# [TASK DETAILS]
Based on the entries below, how many lines contain the word "posible"? Respond with only the number.

# [EXERCISE DATA]
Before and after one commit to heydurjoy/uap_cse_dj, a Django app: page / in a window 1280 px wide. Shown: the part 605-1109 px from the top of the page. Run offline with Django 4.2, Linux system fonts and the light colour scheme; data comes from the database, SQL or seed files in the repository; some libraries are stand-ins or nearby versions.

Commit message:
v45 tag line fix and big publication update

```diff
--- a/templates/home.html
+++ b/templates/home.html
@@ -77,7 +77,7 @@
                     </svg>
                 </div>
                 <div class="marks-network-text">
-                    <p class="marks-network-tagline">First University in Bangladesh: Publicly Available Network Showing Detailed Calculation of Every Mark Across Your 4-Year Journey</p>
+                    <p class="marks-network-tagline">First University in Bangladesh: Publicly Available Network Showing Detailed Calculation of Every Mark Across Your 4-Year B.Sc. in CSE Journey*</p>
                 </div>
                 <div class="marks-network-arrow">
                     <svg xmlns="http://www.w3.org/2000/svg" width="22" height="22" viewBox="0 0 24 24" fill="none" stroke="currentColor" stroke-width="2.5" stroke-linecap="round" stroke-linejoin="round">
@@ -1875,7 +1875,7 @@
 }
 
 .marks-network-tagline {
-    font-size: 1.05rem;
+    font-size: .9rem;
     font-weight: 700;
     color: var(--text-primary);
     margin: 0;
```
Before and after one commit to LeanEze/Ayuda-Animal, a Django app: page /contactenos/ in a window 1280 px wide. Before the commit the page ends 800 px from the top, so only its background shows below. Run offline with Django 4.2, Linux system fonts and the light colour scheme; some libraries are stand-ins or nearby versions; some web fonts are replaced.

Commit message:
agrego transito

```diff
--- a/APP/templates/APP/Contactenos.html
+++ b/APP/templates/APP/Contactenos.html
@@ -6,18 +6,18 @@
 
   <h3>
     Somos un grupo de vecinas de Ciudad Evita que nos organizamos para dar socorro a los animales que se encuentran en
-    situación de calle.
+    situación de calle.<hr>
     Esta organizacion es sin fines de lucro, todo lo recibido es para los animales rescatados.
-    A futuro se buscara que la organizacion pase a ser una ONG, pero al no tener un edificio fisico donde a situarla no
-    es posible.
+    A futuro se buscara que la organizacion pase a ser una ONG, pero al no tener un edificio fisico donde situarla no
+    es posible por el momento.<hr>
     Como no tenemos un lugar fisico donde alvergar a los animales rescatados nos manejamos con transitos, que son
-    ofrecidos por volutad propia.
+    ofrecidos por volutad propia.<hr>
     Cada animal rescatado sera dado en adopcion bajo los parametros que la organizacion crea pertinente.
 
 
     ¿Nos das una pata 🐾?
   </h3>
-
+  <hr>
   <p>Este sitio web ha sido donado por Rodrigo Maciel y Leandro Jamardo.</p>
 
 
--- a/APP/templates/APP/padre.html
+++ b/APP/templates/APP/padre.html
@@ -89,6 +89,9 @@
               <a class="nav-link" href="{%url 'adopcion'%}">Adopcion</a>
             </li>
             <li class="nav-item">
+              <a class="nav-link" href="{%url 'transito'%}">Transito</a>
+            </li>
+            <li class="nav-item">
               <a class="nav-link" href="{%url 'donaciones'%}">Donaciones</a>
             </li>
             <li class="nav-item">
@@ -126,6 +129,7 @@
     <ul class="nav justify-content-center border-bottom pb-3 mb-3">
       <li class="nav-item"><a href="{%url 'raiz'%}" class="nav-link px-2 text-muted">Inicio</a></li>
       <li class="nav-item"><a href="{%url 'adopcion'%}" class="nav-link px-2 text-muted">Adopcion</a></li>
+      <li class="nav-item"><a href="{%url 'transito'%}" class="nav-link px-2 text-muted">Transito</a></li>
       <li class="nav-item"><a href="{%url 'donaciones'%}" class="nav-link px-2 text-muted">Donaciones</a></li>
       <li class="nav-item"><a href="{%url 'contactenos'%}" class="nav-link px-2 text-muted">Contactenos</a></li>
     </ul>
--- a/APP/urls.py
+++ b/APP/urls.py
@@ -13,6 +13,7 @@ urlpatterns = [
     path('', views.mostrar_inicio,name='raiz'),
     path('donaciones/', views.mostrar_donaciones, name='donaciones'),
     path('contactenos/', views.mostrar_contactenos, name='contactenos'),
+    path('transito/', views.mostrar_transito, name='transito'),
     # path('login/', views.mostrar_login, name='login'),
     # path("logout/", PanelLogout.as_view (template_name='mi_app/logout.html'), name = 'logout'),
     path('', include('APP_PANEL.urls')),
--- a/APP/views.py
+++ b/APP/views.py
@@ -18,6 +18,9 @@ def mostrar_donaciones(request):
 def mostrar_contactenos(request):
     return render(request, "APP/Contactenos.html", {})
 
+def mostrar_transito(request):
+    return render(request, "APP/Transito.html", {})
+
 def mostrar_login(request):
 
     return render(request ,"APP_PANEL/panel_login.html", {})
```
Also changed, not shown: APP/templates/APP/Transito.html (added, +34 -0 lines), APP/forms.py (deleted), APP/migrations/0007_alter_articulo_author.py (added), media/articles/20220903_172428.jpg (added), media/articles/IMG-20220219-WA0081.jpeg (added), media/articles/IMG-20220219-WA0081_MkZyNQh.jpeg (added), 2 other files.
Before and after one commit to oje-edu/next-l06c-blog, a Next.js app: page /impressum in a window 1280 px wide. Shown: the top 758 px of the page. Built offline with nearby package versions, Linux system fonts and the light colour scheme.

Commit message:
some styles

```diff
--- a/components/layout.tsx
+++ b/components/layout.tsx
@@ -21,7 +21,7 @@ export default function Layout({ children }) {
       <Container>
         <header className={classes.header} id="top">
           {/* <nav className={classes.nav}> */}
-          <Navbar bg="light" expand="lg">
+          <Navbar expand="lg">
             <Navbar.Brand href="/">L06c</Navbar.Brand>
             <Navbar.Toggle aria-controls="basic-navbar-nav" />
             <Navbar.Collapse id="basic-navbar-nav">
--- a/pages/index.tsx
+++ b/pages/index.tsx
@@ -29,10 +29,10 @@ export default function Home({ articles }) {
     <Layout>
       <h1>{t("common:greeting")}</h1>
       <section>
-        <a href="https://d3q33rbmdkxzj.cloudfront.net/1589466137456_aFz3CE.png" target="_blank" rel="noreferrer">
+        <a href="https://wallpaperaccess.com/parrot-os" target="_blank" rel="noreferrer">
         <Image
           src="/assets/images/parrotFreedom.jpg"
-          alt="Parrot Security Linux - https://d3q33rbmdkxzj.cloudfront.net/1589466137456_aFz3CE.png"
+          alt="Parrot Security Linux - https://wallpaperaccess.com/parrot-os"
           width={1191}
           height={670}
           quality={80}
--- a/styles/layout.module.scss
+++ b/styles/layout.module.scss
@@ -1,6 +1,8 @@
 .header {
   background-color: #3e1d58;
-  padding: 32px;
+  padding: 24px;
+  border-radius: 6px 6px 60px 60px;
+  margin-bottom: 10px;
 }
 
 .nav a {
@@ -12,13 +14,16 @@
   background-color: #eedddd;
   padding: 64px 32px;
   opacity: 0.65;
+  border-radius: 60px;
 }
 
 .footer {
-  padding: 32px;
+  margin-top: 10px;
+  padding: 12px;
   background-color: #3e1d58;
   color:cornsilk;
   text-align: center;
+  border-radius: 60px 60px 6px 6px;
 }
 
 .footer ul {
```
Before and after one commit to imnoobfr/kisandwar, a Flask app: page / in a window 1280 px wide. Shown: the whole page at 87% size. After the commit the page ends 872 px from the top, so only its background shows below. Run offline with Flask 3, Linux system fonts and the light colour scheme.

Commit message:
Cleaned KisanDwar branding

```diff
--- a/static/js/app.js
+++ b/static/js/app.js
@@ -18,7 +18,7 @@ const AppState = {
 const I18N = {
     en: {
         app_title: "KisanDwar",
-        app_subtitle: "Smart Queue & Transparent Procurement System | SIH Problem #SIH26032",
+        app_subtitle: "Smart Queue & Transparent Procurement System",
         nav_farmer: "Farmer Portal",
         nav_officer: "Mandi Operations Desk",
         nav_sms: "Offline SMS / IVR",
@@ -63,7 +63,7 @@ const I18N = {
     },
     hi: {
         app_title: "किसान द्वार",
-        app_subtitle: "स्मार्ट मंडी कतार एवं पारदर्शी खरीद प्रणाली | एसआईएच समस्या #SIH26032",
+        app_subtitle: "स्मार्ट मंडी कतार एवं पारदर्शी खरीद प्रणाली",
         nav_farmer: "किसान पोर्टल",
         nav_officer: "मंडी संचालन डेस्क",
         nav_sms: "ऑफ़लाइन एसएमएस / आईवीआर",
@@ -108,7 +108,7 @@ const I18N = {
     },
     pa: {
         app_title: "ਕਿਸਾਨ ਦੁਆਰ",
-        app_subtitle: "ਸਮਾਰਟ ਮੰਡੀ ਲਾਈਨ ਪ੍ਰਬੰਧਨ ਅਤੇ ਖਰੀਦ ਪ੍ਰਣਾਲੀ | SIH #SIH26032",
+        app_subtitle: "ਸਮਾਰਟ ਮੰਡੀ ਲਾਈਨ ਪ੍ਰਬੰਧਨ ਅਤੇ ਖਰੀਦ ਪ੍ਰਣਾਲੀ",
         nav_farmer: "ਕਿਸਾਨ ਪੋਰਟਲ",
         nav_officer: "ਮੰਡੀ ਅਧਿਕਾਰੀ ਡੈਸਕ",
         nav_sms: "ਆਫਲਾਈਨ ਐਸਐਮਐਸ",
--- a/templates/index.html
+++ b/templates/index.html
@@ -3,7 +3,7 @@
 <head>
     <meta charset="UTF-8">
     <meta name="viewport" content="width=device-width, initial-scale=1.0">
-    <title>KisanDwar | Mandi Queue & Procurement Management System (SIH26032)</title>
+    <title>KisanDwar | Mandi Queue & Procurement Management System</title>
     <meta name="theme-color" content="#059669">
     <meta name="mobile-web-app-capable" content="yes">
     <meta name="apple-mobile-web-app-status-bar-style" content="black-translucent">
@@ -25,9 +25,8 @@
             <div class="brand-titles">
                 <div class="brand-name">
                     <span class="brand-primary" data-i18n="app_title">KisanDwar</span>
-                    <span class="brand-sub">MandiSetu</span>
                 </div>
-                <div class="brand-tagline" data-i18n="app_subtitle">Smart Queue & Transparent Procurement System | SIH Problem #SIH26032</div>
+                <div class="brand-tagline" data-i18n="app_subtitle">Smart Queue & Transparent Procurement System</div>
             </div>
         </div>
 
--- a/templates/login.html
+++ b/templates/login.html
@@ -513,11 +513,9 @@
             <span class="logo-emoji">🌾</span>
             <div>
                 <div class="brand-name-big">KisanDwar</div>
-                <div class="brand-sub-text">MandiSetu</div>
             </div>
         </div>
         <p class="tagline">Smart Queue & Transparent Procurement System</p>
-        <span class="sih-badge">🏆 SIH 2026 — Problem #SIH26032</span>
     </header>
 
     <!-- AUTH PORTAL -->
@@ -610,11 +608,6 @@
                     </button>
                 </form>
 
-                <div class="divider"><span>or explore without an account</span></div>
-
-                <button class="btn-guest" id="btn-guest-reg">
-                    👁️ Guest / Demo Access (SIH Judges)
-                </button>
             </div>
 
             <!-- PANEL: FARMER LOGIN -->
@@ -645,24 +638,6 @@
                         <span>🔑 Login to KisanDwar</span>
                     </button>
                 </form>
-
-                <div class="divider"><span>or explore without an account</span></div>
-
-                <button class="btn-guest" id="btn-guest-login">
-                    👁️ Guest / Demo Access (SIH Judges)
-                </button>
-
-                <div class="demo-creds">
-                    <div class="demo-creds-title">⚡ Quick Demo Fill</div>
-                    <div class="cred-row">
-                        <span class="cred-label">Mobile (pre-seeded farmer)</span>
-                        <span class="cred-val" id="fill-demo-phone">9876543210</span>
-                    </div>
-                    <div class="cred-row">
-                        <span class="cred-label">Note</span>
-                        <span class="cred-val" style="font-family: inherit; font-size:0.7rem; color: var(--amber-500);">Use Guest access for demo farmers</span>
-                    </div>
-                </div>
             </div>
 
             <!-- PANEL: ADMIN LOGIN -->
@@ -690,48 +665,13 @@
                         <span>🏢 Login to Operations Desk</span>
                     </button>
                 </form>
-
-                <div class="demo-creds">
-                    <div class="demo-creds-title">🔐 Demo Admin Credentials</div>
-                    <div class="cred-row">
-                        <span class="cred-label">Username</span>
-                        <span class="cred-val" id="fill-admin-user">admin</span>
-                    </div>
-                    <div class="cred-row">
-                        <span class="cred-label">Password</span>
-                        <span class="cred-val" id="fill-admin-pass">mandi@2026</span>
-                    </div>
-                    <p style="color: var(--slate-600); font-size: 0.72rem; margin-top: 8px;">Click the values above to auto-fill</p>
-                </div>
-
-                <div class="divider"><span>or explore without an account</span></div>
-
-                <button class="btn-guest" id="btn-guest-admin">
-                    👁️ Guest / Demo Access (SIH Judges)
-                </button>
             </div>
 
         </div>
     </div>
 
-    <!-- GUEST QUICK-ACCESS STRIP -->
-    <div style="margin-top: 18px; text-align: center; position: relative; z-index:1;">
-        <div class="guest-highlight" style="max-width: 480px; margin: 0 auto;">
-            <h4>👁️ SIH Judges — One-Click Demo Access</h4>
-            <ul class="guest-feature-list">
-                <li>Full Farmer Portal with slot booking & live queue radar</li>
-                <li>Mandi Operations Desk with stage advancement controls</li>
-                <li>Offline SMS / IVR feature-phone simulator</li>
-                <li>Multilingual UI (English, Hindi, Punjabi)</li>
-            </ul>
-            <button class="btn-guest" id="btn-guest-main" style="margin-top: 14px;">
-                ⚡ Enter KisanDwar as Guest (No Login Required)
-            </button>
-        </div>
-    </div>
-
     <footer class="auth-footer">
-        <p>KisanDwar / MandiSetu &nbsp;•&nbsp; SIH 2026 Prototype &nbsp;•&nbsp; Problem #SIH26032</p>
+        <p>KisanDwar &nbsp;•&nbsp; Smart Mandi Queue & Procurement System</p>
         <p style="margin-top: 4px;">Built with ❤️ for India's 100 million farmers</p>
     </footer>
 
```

# [REPLY TO THE EXERCISE]
2